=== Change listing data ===
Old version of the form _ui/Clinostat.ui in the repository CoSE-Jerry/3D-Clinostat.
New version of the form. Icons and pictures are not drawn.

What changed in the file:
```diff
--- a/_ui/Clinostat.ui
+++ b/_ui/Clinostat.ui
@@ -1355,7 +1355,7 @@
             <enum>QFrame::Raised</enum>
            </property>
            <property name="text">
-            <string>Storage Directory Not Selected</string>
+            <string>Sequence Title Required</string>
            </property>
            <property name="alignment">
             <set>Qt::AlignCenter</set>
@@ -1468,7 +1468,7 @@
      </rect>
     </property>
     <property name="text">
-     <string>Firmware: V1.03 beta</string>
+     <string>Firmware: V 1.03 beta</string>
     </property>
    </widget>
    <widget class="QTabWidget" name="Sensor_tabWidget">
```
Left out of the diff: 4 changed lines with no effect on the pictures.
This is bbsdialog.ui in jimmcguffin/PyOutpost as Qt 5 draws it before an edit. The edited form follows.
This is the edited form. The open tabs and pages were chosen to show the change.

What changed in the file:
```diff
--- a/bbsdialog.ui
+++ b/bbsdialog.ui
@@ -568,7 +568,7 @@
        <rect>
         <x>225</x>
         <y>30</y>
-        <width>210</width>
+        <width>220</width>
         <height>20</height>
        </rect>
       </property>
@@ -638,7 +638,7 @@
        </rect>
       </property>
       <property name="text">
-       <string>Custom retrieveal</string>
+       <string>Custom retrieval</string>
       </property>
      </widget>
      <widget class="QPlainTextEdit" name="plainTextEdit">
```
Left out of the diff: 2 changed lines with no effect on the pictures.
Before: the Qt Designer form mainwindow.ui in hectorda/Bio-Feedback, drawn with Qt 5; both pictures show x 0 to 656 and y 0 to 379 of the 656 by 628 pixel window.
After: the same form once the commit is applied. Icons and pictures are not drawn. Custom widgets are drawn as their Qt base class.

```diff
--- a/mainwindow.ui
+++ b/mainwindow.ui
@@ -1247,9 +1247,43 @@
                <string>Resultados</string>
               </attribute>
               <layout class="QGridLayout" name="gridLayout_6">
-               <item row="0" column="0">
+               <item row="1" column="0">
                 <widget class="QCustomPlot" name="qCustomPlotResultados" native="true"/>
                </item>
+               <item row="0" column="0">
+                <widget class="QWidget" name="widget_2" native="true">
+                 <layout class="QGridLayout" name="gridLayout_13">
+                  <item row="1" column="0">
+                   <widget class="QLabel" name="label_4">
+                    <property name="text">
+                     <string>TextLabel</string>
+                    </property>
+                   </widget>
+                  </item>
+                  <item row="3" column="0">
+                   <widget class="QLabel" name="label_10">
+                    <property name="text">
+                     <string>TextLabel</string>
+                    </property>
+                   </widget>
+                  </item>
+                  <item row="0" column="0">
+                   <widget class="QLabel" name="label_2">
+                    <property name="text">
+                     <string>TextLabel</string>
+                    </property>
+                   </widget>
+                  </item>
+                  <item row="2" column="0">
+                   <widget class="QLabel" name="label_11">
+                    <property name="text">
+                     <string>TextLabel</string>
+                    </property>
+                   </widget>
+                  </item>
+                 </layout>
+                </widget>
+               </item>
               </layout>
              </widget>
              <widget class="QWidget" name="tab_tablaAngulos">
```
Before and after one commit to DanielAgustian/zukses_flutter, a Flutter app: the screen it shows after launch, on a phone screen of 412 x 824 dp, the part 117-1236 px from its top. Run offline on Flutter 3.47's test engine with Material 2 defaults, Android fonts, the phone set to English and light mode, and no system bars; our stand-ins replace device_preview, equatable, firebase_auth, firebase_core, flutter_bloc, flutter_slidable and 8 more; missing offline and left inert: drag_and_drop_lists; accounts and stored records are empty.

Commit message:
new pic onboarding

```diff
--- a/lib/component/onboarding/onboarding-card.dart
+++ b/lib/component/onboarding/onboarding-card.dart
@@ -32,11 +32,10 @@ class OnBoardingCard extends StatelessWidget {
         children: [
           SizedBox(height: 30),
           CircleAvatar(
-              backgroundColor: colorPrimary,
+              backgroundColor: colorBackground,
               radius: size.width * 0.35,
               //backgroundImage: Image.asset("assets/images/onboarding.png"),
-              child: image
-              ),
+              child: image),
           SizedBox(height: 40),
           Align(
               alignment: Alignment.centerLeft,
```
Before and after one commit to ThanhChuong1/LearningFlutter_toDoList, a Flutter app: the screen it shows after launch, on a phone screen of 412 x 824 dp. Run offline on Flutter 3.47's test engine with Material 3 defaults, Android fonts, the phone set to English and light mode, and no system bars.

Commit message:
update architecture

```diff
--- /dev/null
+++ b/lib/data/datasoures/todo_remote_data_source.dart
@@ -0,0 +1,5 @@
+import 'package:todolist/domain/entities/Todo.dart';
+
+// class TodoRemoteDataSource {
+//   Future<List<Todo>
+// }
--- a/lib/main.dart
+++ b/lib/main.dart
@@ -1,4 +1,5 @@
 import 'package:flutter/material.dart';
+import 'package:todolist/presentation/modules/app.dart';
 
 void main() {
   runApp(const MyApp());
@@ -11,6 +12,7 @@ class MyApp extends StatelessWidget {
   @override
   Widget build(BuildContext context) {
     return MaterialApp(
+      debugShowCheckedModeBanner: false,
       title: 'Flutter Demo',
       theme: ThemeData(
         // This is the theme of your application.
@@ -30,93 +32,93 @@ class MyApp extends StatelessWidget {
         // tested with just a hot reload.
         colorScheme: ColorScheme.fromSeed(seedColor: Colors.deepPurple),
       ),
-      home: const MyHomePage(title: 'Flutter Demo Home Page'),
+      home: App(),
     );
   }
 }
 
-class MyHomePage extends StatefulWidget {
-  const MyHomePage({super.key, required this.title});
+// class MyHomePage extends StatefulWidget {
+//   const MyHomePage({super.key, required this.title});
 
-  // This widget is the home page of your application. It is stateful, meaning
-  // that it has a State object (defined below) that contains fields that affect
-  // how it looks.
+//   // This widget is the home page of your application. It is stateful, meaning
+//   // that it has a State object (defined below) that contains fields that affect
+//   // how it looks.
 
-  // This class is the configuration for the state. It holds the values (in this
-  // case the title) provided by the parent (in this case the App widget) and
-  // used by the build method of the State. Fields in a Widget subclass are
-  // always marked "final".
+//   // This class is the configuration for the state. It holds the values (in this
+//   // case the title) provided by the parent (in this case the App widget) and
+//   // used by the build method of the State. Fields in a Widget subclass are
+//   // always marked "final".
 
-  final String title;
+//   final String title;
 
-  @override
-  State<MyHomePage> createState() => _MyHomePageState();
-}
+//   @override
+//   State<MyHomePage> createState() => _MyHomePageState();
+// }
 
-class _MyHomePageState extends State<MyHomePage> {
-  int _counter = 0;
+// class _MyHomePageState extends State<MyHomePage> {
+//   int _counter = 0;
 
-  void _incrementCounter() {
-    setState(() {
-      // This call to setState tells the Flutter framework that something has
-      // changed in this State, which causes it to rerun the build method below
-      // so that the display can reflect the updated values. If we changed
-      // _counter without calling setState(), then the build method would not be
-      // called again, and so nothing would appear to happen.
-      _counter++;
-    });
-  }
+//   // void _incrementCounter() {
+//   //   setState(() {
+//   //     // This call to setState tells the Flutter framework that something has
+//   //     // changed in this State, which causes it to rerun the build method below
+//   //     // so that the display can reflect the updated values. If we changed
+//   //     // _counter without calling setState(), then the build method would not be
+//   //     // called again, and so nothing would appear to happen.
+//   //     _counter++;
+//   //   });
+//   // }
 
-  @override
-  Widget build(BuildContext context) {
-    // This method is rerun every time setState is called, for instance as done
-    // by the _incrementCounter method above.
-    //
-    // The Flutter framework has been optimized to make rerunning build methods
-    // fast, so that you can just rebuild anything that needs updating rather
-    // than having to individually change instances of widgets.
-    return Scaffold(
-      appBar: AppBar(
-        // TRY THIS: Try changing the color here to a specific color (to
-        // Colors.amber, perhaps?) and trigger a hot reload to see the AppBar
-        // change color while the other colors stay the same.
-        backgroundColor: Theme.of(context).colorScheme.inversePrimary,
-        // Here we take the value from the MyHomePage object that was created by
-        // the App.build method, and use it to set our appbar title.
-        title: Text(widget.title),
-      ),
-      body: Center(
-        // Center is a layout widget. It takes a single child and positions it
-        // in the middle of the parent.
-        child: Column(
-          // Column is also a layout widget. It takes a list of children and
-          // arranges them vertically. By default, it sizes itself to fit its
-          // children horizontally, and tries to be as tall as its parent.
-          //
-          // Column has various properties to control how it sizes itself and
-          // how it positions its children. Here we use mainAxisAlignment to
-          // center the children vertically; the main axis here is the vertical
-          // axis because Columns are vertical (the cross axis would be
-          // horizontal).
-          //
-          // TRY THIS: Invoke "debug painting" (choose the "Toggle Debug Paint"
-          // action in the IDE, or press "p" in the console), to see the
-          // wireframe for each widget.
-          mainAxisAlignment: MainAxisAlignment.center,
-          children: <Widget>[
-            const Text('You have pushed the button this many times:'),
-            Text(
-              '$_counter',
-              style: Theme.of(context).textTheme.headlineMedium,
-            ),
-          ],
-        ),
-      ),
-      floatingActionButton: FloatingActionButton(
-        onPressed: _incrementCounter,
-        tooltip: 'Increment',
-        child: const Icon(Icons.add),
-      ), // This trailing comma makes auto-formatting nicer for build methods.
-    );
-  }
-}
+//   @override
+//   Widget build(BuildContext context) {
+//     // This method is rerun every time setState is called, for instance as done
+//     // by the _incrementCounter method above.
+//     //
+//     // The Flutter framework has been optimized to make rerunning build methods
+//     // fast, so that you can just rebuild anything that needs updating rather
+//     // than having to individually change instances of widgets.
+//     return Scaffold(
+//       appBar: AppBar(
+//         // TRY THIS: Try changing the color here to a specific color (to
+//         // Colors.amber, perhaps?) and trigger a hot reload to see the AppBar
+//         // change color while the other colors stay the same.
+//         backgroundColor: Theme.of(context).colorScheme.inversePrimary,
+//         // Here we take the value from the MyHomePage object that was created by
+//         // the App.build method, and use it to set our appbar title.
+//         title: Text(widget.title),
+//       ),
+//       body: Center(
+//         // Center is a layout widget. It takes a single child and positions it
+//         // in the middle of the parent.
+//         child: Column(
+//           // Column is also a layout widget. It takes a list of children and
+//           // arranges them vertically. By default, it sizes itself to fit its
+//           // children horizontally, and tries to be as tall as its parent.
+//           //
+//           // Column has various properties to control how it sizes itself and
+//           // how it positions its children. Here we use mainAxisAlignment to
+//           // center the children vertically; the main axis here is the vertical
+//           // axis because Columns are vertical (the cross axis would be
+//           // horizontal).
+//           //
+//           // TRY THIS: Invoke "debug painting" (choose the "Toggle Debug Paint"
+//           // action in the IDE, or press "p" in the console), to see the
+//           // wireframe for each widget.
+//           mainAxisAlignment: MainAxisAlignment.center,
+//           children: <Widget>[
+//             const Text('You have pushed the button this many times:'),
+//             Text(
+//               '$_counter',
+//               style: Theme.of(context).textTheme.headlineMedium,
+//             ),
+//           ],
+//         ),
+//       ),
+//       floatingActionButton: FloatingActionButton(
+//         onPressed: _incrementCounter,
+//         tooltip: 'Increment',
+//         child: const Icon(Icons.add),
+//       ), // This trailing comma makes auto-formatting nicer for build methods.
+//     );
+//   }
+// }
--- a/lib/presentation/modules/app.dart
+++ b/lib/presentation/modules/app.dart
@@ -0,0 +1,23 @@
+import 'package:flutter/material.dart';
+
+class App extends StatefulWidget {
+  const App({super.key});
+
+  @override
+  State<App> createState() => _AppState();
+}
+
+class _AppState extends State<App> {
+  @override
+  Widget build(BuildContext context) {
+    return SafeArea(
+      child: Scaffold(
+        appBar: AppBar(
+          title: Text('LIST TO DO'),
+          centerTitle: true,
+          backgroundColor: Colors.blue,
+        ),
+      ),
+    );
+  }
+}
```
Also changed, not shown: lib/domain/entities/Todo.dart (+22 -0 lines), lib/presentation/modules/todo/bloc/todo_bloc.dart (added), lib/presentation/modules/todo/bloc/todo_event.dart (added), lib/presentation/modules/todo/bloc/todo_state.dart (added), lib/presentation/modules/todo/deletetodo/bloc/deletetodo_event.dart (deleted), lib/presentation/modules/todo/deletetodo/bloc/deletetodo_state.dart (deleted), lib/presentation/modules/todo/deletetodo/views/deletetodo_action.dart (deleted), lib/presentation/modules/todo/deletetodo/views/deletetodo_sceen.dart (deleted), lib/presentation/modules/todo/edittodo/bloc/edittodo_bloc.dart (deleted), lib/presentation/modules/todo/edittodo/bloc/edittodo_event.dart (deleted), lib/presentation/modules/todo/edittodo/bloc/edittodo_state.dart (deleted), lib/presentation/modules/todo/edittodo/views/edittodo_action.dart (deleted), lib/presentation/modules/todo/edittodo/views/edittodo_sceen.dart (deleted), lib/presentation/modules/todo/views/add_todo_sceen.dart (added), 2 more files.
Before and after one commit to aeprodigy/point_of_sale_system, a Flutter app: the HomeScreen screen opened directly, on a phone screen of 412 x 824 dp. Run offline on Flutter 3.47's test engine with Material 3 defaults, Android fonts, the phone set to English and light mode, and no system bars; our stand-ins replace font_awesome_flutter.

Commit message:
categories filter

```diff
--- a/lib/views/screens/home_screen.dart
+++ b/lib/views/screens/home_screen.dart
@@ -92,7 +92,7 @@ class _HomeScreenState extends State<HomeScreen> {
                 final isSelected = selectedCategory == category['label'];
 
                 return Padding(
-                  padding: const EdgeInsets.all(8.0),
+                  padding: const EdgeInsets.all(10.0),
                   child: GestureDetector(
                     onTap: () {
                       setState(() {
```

=== Description of the task ===
Reading through the preceding records, tally each line that holds the word "reload" and give the tally by itself.

=== Response area ===
3